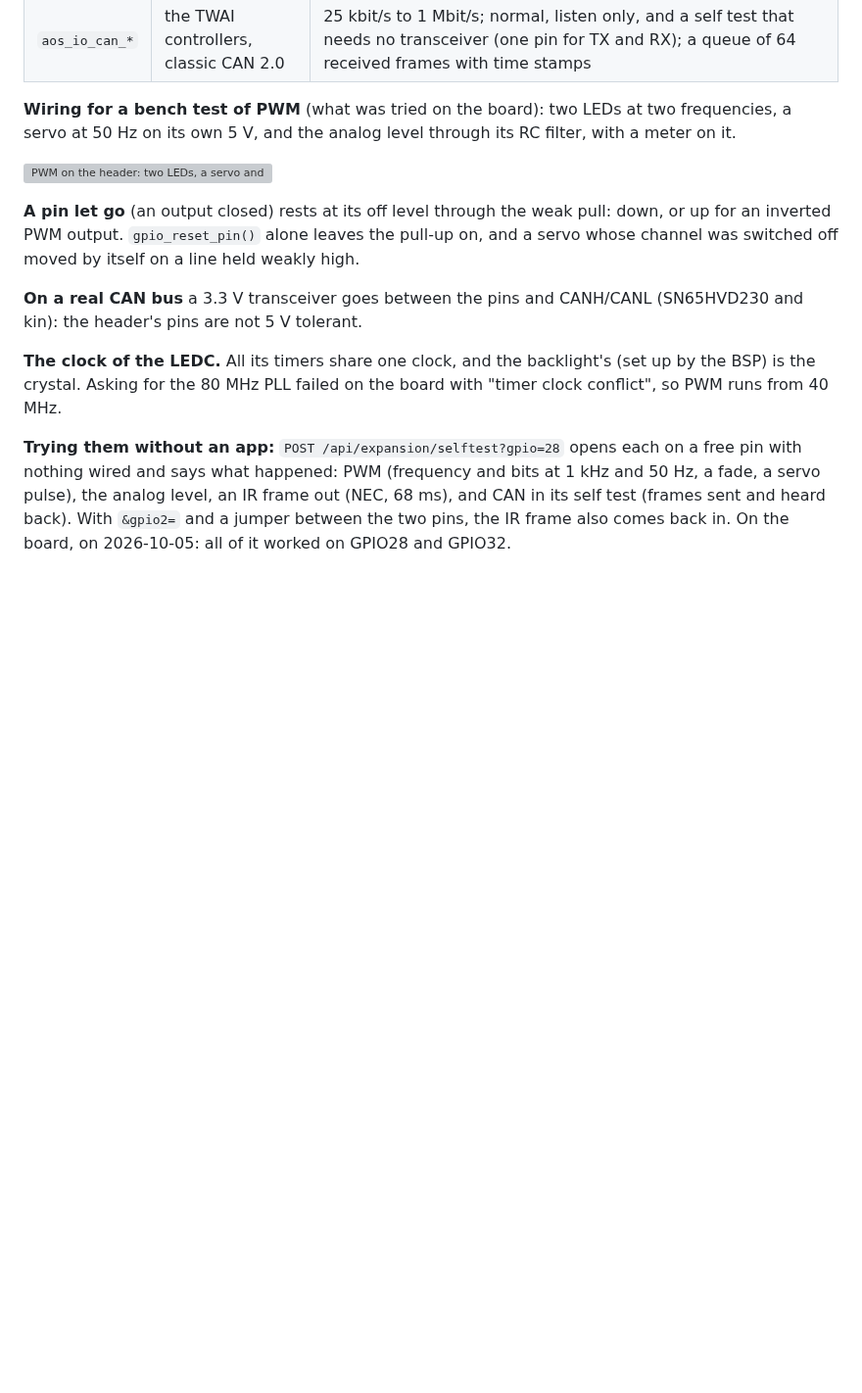
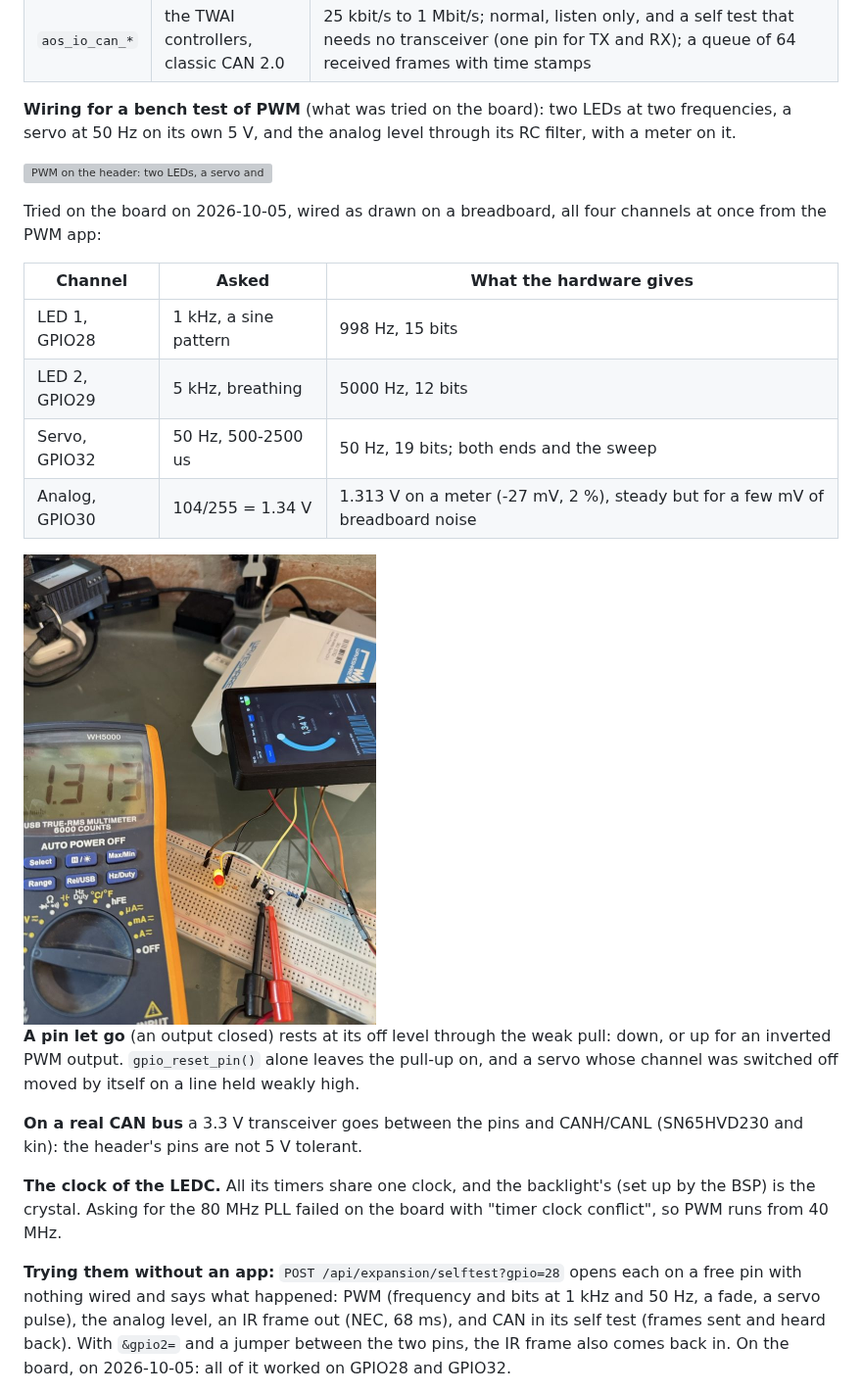
Before and after one commit to charliejgallo/P4OS, a Markdown page: docs/MODULES.md, the part around the change. Shown at 98% size. Rendered like a GitHub page; pictures changed too: docs/img/taller-pwm-banco.jpg (added); blank space fills up the shorter version; grey boxes are pictures that could not be loaded.

Commit message:
Docs: PWM measured on the bench, three frequencies and the analog level
Co-Authored-By: Claude Opus 5.5 <noreply@anthropic.com>

```diff
--- a/docs/MODULES.md
+++ b/docs/MODULES.md
@@ -453,6 +453,18 @@ level through its RC filter, with a meter on it.
 
 ![PWM on the header: two LEDs, a servo and an analog level](img/taller-pwm.svg)
 
+Tried on the board on 2026-10-05, wired as drawn on a breadboard, all
+four channels at once from the PWM app:
+
+| Channel | Asked | What the hardware gives |
+|---|---|---|
+| LED 1, GPIO28 | 1 kHz, a sine pattern | 998 Hz, 15 bits |
+| LED 2, GPIO29 | 5 kHz, breathing | 5000 Hz, 12 bits |
+| Servo, GPIO32 | 50 Hz, 500-2500 us | 50 Hz, 19 bits; both ends and the sweep |
+| Analog, GPIO30 | 104/255 = 1.34 V | 1.313 V on a meter (-27 mV, 2 %), steady but for a few mV of breadboard noise |
+
+<img src="img/taller-pwm-banco.jpg" width="360" alt="The bench: the board, the breadboard with the LED, the RC filter and the meter reading 1.313 V">
+
 **A pin let go** (an output closed) rests at its off level through the
 weak pull: down, or up for an inverted PWM output. `gpio_reset_pin()`
 alone leaves the pull-up on, and a servo whose channel was switched off
```
Also changed, not shown: docs/plan/PRUEBAS-PLACA.md (+4 -1 lines).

**Problem details:** Repeat the material above exactly. Leave every picture out of it.

**Exercise result:**
Before and after one commit to charliejgallo/P4OS, a Markdown page: docs/MODULES.md, the part around the change. Shown at 98% size. Rendered like a GitHub page; pictures changed too: docs/img/taller-pwm-banco.jpg (added); blank space fills up the shorter version; grey boxes are pictures that could not be loaded.

Commit message:
Docs: PWM measured on the bench, three frequencies and the analog level
Co-Authored-By: Claude Opus 5.5 <noreply@anthropic.com>

```diff
--- a/docs/MODULES.md
+++ b/docs/MODULES.md
@@ -453,6 +453,18 @@ level through its RC filter, with a meter on it.
 
 ![PWM on the header: two LEDs, a servo and an analog level](img/taller-pwm.svg)
 
+Tried on the board on 2026-10-05, wired as drawn on a breadboard, all
+four channels at once from the PWM app:
+
+| Channel | Asked | What the hardware gives |
+|---|---|---|
+| LED 1, GPIO28 | 1 kHz, a sine pattern | 998 Hz, 15 bits |
+| LED 2, GPIO29 | 5 kHz, breathing | 5000 Hz, 12 bits |
+| Servo, GPIO32 | 50 Hz, 500-2500 us | 50 Hz, 19 bits; both ends and the sweep |
+| Analog, GPIO30 | 104/255 = 1.34 V | 1.313 V on a meter (-27 mV, 2 %), steady but for a few mV of breadboard noise |
+
+<img src="img/taller-pwm-banco.jpg" width="360" alt="The bench: the board, the breadboard with the LED, the RC filter and the meter reading 1.313 V">
+
 **A pin let go** (an output closed) rests at its off level through the
 weak pull: down, or up for an inverted PWM output. `gpio_reset_pin()`
 alone leaves the pull-up on, and a servo whose channel was switched off
```
Also changed, not shown: docs/plan/PRUEBAS-PLACA.md (+4 -1 lines).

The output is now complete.